Tennessee Technology Centers offer occupational and technical training for citizens, including employees of existing and prospective businesses across the state. The 27 Centers are a premier provider of Workforce Development, designed to serve post-secondary (adult) students, as well as high-school students involved in vocational programs.

Industry/University Partnerships

Technology-based economic development is driven by the expansion of both existing companies and new business ventures. Furthermore, collaboration among and between these two segments is a necessary component of a thriving technology sector in Tennessee.


Tennessee shares a border with eight states making our location convenient and economical for moving freight and products across the United States and abroad. Not only is the state located in the heart of the South, but it has valuable accessibility to market and workforce resources.

Tennessee's location places it within a day's drive of more than three-quarters of the major U.S. markets. The state's transportation network offers immediate access to eight interstates, several major river ports, international and regional airports, and extensive railways that allow for quick and efficient shipping to anywhere in the worl


Tennessee has developed air transportation through two strategic avenues: Commercial Service (CS) Airports and General Aviation (GA) Airports. The six CS airports have invested heavily in cargo handling infrastructure to meet the demands of businesses. For instance, Memphis International Airport has been the world's largest cargo airport for more than 18 years and continues to enjoy this distinction. The 74 General Aviation airports offer just-in-time shipping opportunities that have been utilized by large scale manufacturing operations.

Read a detailed description of Tennessee’s airways.


Tennessee's road system stretches over 87,000 miles, enough to circle the world more than three times. Of that, about 14,000 miles are totally maintained by the state. Those 14,000 miles represent 16% of the total highway miles within Tennessee, but they carry approximately 75% of the traffic.
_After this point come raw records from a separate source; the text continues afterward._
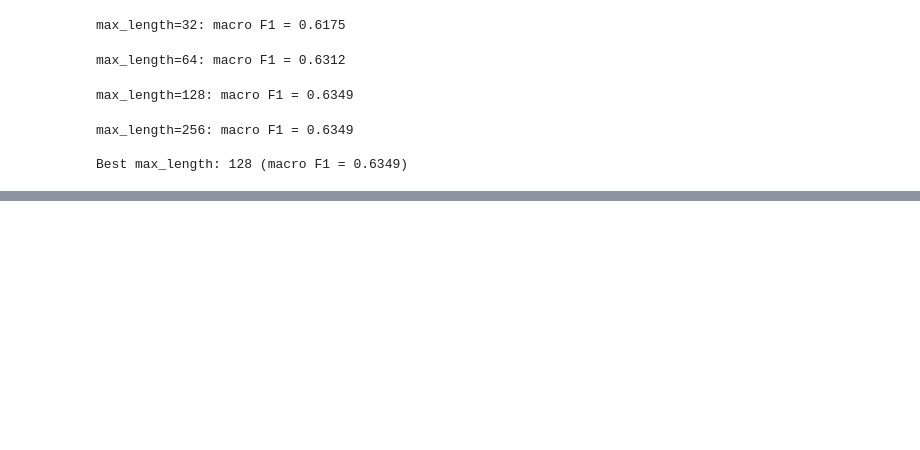
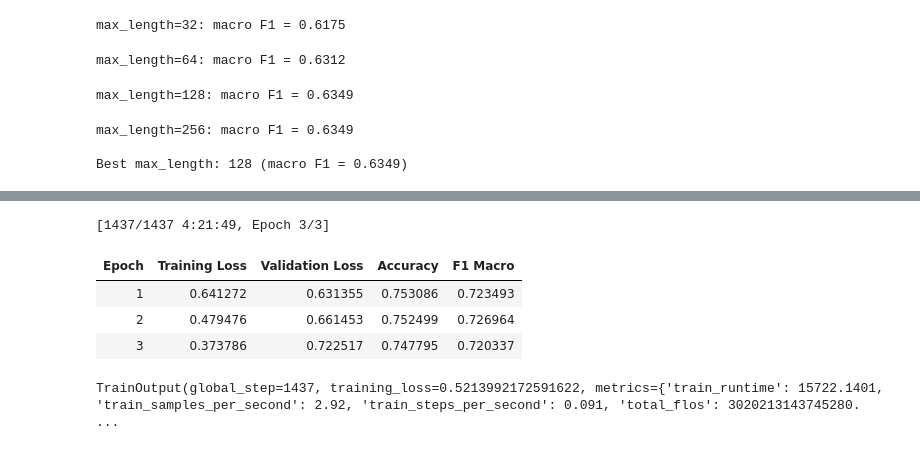
Before and after one commit to las21-sfu/NLP-Week1-Text-Classification, a Jupyter notebook: KoreanModelRun.ipynb, the cells around one changed output, grey strips where cells are left out. Saved outputs shown, nothing was run; the diff lists cells and outputs as text; code cells hidden in the pictures; blank space fills up the shorter version.

```diff
--- a/KoreanModelRun.ipynb
+++ b/KoreanModelRun.ipynb
@@ -760,7 +716,8 @@ MODEL_ID = "AmaanP314/youtube-xlm-roberta-base-sentiment-multilingual"
 roberta_tokenizer = AutoTokenizer.from_pretrained(MODEL_ID)
 roberta_model = AutoModelForSequenceClassification.from_pretrained(MODEL_ID)
 roberta_model.to('cuda' if torch.cuda.is_available() else 'cpu')
-roberta_model.eval()
 
-ROBERTA_LABEL_MAPPING = {0: "Negative", 1: "Neutral", 2: "Positive"}
+id2label = {int(k): v for k, v in roberta_model.config.id2label.items()}
+label2id = {v: k for k, v in id2label.items()}
+print(id2label)
 # %% [output]
@@ -836,0 +926,5 @@ Columns: ['CommentText', 'Sentiment', 'Language']
+# %%
+train_dataset = SentimentDataset(train_split_df, roberta_tokenizer)
+val_dataset = SentimentDataset(val_split_df, roberta_tokenizer)
+
+print(train_dataset[0].keys())  # confirm it now shows 'labels', not 'label'
@@ -876,0 +954,53 @@ Saved predictions to /workspace/df_all_roberta_predictions_test.csv
+# %%
+from transformers import TrainingArguments, Trainer
+import numpy as np
+from sklearn.metrics import accuracy_score, f1_score
+
+def compute_metrics(eval_pred):
+    logits, labels = eval_pred
+    preds = np.argmax(logits, axis=-1)
+    return {
+        'accuracy': accuracy_score(labels, preds),
+        'f1_macro': f1_score(labels, preds, average='macro'),
+    }
+
+training_args = TrainingArguments(
+    output_dir='./roberta_finetuned_lr2e5',
+    learning_rate=2e-5,          # <-- the hyperparameter being changed (original checkpoint used 1e-5)
+    num_train_epochs=3,
+    per_device_train_batch_size=32,
+    per_device_eval_batch_size=32,
+    eval_strategy='epoch',
+    save_strategy='epoch',
+    load_best_model_at_end=True,
+    metric_for_best_model='f1_macro',
+    fp16=True,
+    logging_steps=50,
+    report_to=[],
+    seed=42,
+)
+
+def data_collator(features):
+    batch = {}
+    for key in features[0].keys():
+        stacked = torch.stack([f[key] for f in features])
+        batch[key] = stacked.long() if key == 'labels' else stacked
+    return batch
+
+trainer = Trainer(
+    model=roberta_model,
+    args=training_args,
+    train_dataset=train_dataset,
+    eval_dataset=val_dataset,
+    compute_metrics=compute_metrics,
+    data_collator=data_collator,
+)
+
+trainer.train()
+# %% [output]
+[1437/1437 4:21:49, Epoch 3/3]
+| Epoch | Training Loss | Validation Loss | Accuracy | F1 Macro |
+| 1 | 0.641272 | 0.631355 | 0.753086 | 0.723493 |
+| 2 | 0.479476 | 0.661453 | 0.752499 | 0.726964 |
+| 3 | 0.373786 | 0.722517 | 0.747795 | 0.720337 |
+TrainOutput(global_step=1437, training_loss=0.5213992172591622, metrics={'train_runtime': 15722.1401, 'train_samples_per_second': 2.92, 'train_steps_per_second': 0.091, 'total_flos': 3020213143745280. ...
```
Also changed, not shown: parts of 19 cells of this notebook.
Included in the state highway system are more than 1,100 miles of interstate highways. Although the interstate system makes up just over 1% of the total highway mileage, it carries approximately one quarter of all the traffic in Tennessee. Our location puts us within one day of 75% of the major U.S. markets and within 600 miles of 48% of the nation's population.

Read a detailed description of Tennessee’s highways.


Tennessee has one of the South's most extensive rail systems, with more than 3,200 miles of main and shortline railroads. Tennessee's three main rail systems are CSX, Norfolk Southern and Canadian National/Illinois Central, with 22 shortline railroads across the state.

Read a detailed description of Tennessee’s railways.


Tennessee is centrally located on the nation's inland waterway system. The Tennessee, Mississippi and Cumberland Rivers and their tributaries supply water transport opportunities to many communities across the state. Tennessee enjoys the benefit of more than 1,062 miles of navigable waterways across the state. The Tennessee inland water system connects terminals on the Tennessee, Cumberland and Mississippi Rivers and their tributaries with river ports in 21 states and ocean ports in Houston, Texas; New Orleans, Louisiana; and Mobile, Alabama. The Tennessee-Tombigbee Waterway provides Tennessee with direct access to the Gulf of Mexico harbors and international markets.

Read a detailed description of Tennessee’s waterways.